» **Available records**
┄┄┄┄┄┄

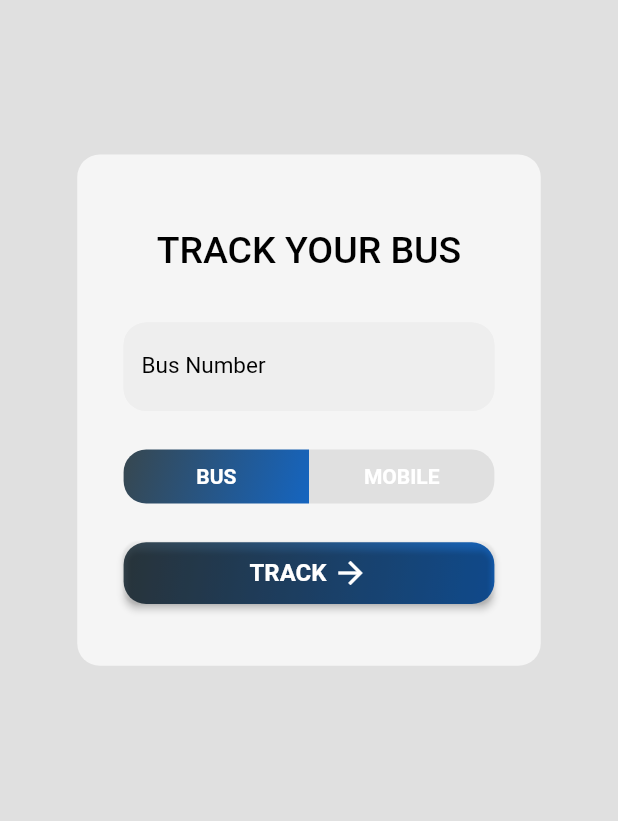
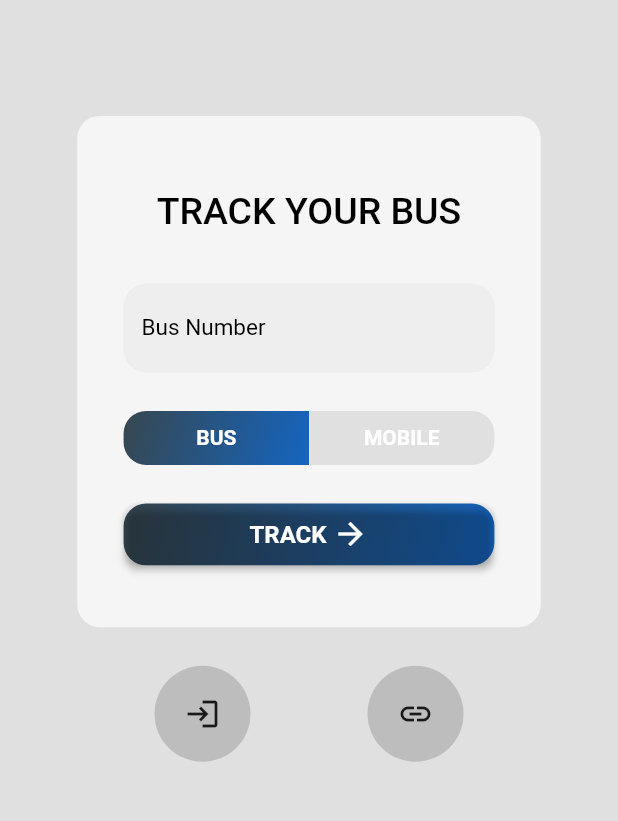
Before and after one commit to NWKRTC-Tracking/flutter, a Flutter app: the screen it shows after launch, on a phone screen of 412 x 824 dp, the part 309-1130 px from its top. Run offline on Flutter 3.47's test engine with Material 2 defaults, Android fonts, the phone set to English and light mode, and no system bars; our stand-ins replace flutter_map, flutter_secure_storage, flutter_spinkit, fluttertoast, latlong2 and 2 more; missing offline and left inert: android_intent_plus, dart:ffi, fl_location, flutter_foreground_task, flutter_map_marker_cluster.

Commit message:
Added icons for login and web link

```diff
--- a/bus_tracking/lib/pages/test.dart
+++ b/bus_tracking/lib/pages/test.dart
@@ -1,4 +1,5 @@
 import 'package:flutter/material.dart';
+import 'package:url_launcher/url_launcher.dart';
 
 class HomePage extends StatefulWidget {
   @override
@@ -133,7 +134,7 @@ class _HomePageState extends State<HomePage> {
               ),
             ),
             SizedBox(
-              height: bottomHeight/6,
+              height: bottomHeight/8,
             ),
 
             Container(
@@ -368,6 +369,44 @@ class _HomePageState extends State<HomePage> {
                 ),
               ),
             ),
+            SizedBox(height: topHeight/8),
+            Container(
+              width: mediaWidth * 0.5,
+              child: Row(
+                      mainAxisAlignment: MainAxisAlignment.spaceBetween,
+                      children: [
+                        Container(
+                          decoration: BoxDecoration(
+                            color: Colors.grey[400],
+                            shape: BoxShape.circle,
+                          ),
+                          padding: EdgeInsets.all(8),
+                          child: IconButton(
+                            icon: Icon(Icons.login),
+                            onPressed: () {
+
+                            },
+                          ),
+                        ),
+                        InkWell(
+                          child: Container(
+                            decoration: BoxDecoration(
+                              color: Colors.grey[400],
+                              shape: BoxShape.circle,
+                            ),
+                            padding: EdgeInsets.all(8),
+                            child: IconButton(
+                              icon: Icon(Icons.link),
+                              onPressed: () {
+                                launch('https://tracknwkrtc.in/');
+                              },
+                            ),
+                          ),
+                        ),
+                      ],
+                    )
+            ),
+            SizedBox(height: topHeight/10)
           ],
         ),
       ),
```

┄┄┄┄┄┄

» **What to work on**
Print out every entry above without changing a word, and leave out the pictures.

» **Exercise response**
Before and after one commit to NWKRTC-Tracking/flutter, a Flutter app: the screen it shows after launch, on a phone screen of 412 x 824 dp, the part 309-1130 px from its top. Run offline on Flutter 3.47's test engine with Material 2 defaults, Android fonts, the phone set to English and light mode, and no system bars; our stand-ins replace flutter_map, flutter_secure_storage, flutter_spinkit, fluttertoast, latlong2 and 2 more; missing offline and left inert: android_intent_plus, dart:ffi, fl_location, flutter_foreground_task, flutter_map_marker_cluster.

Commit message:
Added icons for login and web link

```diff
--- a/bus_tracking/lib/pages/test.dart
+++ b/bus_tracking/lib/pages/test.dart
@@ -1,4 +1,5 @@
 import 'package:flutter/material.dart';
+import 'package:url_launcher/url_launcher.dart';
 
 class HomePage extends StatefulWidget {
   @override
@@ -133,7 +134,7 @@ class _HomePageState extends State<HomePage> {
               ),
             ),
             SizedBox(
-              height: bottomHeight/6,
+              height: bottomHeight/8,
             ),
 
             Container(
@@ -368,6 +369,44 @@ class _HomePageState extends State<HomePage> {
                 ),
               ),
             ),
+            SizedBox(height: topHeight/8),
+            Container(
+              width: mediaWidth * 0.5,
+              child: Row(
+                      mainAxisAlignment: MainAxisAlignment.spaceBetween,
+                      children: [
+                        Container(
+                          decoration: BoxDecoration(
+                            color: Colors.grey[400],
+                            shape: BoxShape.circle,
+                          ),
+                          padding: EdgeInsets.all(8),
+                          child: IconButton(
+                            icon: Icon(Icons.login),
+                            onPressed: () {
+
+                            },
+                          ),
+                        ),
+                        InkWell(
+                          child: Container(
+                            decoration: BoxDecoration(
+                              color: Colors.grey[400],
+                              shape: BoxShape.circle,
+                            ),
+                            padding: EdgeInsets.all(8),
+                            child: IconButton(
+                              icon: Icon(Icons.link),
+                              onPressed: () {
+                                launch('https://tracknwkrtc.in/');
+                              },
+                            ),
+                          ),
+                        ),
+                      ],
+                    )
+            ),
+            SizedBox(height: topHeight/10)
           ],
         ),
       ),
```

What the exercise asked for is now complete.